With the area struggling to recover from the Presidents' Day blizzard, the predictable torrent of excuses has poured forth from Metro officials concerning the storm's paralyzing effect on the mass transit system.
Metro Deputy General Manager James Gallagher [Metro, Feb. 21] defended the decision to continue normal service hours on the evening of Feb. 16, which cost the system precious time to reposition subway cars from exposed rail yards into tunnels. Metro's decision not to strand unprepared riders during a major winter storm has merit. But "single-tracking," or using only one track for trains going in both directions, could have balanced the service needs of Sunday night riders and protected weather-sensitive rail cars.
Metro single-tracks trains during off-peak hours to perform track maintenance and other routine service. Why not single-track on that Sunday, when forecasts for a record storm neared certainty?
Metro's previous response to weather-related service collapses has been a blizzard of new spending with dubious returns -- as witnessed again this month.
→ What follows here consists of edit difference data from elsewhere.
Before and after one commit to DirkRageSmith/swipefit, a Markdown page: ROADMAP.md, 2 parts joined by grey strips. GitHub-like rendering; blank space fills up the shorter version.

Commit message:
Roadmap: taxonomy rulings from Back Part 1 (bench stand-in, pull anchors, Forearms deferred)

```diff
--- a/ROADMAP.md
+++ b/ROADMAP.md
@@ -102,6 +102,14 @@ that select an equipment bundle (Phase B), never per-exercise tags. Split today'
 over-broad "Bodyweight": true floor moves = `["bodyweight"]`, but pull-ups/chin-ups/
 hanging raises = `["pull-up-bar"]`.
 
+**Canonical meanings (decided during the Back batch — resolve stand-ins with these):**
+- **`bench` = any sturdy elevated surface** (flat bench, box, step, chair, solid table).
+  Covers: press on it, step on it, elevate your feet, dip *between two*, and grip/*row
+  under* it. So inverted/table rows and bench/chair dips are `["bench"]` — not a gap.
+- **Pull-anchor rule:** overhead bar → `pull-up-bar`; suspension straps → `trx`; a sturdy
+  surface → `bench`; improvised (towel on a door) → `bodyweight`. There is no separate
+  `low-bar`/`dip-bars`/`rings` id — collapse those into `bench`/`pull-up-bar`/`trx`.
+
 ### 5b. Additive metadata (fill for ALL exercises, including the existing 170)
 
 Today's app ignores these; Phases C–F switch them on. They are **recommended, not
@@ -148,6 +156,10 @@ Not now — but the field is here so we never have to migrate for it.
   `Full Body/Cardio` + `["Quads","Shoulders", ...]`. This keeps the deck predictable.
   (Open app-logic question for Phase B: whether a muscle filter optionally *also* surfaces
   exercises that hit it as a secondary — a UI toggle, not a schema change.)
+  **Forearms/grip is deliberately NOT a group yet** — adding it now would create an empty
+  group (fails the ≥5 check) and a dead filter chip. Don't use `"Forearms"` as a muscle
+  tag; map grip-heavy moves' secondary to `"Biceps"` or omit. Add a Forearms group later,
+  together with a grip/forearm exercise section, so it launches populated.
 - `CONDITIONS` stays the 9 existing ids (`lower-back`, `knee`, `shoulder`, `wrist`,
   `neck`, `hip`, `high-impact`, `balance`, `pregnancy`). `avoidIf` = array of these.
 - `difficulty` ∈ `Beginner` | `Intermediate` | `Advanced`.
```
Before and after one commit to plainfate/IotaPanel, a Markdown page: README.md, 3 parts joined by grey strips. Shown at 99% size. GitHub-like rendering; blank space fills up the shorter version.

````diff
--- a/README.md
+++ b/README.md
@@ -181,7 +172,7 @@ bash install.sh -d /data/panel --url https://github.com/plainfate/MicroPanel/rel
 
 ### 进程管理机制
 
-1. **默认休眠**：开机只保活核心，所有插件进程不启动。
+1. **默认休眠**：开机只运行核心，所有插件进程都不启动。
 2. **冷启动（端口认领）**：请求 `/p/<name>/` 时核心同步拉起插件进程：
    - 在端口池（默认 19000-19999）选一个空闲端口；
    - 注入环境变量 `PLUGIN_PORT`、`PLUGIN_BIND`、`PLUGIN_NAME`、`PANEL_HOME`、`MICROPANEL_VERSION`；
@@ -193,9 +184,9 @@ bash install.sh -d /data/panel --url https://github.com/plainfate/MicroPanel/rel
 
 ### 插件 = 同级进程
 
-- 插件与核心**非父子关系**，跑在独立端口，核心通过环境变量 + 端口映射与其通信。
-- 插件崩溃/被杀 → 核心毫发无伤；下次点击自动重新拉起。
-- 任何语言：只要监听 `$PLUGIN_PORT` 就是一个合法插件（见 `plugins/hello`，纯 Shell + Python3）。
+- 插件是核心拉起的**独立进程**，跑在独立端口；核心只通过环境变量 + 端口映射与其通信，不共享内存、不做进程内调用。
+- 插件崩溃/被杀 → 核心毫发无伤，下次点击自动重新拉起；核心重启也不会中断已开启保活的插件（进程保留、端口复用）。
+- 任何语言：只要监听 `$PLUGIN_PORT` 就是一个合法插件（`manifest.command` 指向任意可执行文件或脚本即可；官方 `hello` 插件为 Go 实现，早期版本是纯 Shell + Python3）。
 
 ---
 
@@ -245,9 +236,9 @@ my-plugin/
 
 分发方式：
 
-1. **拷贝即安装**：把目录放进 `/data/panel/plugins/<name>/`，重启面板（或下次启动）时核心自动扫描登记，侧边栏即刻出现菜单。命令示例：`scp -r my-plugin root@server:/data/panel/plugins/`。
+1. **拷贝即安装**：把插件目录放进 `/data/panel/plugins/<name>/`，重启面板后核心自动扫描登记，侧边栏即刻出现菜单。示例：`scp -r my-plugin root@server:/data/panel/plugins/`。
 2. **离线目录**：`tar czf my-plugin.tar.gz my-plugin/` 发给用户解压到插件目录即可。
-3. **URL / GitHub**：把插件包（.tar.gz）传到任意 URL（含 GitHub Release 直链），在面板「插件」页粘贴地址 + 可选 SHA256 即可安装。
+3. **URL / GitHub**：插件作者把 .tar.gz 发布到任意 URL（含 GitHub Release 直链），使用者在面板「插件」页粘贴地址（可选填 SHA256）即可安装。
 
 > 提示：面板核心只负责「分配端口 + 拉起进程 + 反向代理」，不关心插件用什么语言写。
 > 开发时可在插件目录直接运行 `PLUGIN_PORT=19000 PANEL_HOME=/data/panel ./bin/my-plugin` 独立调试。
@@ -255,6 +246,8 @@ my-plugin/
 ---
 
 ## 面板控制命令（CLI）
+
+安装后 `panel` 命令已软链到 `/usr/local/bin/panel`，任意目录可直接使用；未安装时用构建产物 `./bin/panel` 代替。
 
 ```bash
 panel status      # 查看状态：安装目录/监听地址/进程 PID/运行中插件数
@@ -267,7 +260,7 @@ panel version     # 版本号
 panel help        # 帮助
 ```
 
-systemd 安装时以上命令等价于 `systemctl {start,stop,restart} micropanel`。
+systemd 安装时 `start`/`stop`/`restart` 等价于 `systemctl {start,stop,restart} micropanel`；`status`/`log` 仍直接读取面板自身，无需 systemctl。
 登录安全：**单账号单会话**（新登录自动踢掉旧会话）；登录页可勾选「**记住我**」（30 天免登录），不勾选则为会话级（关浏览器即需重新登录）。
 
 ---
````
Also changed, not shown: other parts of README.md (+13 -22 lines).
Before submitting another multimillion-dollar winter weather wish list, Metro should consider the full range of existing alternatives.
Lon Anderson, spokesman for the Mid-Atlantic AAA, criticized Metro's decision to keep trains running on Feb. 16. But what about the people who needed Metro that night?
On Sunday evening, my youth group took a train back to Washington from New York. We faced impassable streets. If the Metro had not been running, I have no idea how we (or anyone else on our packed train) could have gotten home. We might have had to spend the night at Union Station. So congrats to Metro.
After all, AAA wasn't there to take us home.